> Assigned task
Report all lines in the records that hold the string "author".
- - -
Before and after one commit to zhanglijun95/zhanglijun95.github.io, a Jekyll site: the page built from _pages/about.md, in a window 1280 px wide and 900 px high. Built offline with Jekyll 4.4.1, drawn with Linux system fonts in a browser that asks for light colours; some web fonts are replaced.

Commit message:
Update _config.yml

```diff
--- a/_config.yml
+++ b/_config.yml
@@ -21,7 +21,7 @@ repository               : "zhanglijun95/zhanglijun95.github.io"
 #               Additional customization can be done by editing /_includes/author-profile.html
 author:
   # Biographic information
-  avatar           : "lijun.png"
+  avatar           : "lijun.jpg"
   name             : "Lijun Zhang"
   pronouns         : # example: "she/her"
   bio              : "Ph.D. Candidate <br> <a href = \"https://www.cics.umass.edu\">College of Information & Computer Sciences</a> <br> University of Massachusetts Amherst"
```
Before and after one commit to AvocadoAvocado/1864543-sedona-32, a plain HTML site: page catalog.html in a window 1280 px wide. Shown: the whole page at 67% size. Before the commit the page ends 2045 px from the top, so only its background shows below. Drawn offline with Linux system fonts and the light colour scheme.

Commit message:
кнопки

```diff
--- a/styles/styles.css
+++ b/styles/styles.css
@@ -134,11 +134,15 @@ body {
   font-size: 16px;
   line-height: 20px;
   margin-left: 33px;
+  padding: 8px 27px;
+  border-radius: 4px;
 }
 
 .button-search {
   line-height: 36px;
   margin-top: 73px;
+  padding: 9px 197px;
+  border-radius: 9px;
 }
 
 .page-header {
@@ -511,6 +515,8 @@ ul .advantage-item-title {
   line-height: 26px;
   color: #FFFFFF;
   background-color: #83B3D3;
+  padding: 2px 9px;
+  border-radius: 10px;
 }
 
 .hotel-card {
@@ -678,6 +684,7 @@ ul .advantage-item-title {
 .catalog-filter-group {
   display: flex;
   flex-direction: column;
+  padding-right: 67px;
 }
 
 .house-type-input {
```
- - -
> Solution
 #               Additional customization can be done by editing /_includes/author-profile.html
 author:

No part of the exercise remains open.